**Exercise brief:**
Determine the number of lines in the data that contain "figure", and write only that number.

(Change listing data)
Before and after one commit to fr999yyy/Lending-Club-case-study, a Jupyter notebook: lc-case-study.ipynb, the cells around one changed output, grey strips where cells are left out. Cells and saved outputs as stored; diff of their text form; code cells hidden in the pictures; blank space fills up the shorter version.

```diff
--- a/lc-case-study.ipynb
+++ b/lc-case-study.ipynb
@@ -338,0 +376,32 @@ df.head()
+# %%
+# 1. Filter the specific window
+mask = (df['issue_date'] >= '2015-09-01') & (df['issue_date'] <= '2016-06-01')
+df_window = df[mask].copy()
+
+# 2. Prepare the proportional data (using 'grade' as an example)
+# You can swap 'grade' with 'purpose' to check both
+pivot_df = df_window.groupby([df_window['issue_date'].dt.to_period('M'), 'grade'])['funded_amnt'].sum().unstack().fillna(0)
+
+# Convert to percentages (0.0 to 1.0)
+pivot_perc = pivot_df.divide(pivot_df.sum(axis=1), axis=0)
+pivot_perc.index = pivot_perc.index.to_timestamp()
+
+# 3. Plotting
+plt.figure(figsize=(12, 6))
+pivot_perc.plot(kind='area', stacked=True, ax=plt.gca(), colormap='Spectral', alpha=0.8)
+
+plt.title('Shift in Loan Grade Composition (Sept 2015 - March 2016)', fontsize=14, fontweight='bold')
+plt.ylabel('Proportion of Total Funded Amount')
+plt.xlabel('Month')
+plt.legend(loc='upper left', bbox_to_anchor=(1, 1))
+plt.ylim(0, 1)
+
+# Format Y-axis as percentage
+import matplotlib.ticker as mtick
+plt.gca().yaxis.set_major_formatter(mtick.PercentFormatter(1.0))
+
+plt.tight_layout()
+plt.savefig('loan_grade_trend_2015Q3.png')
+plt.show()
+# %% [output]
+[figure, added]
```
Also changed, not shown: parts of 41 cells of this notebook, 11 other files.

**Task result:**
2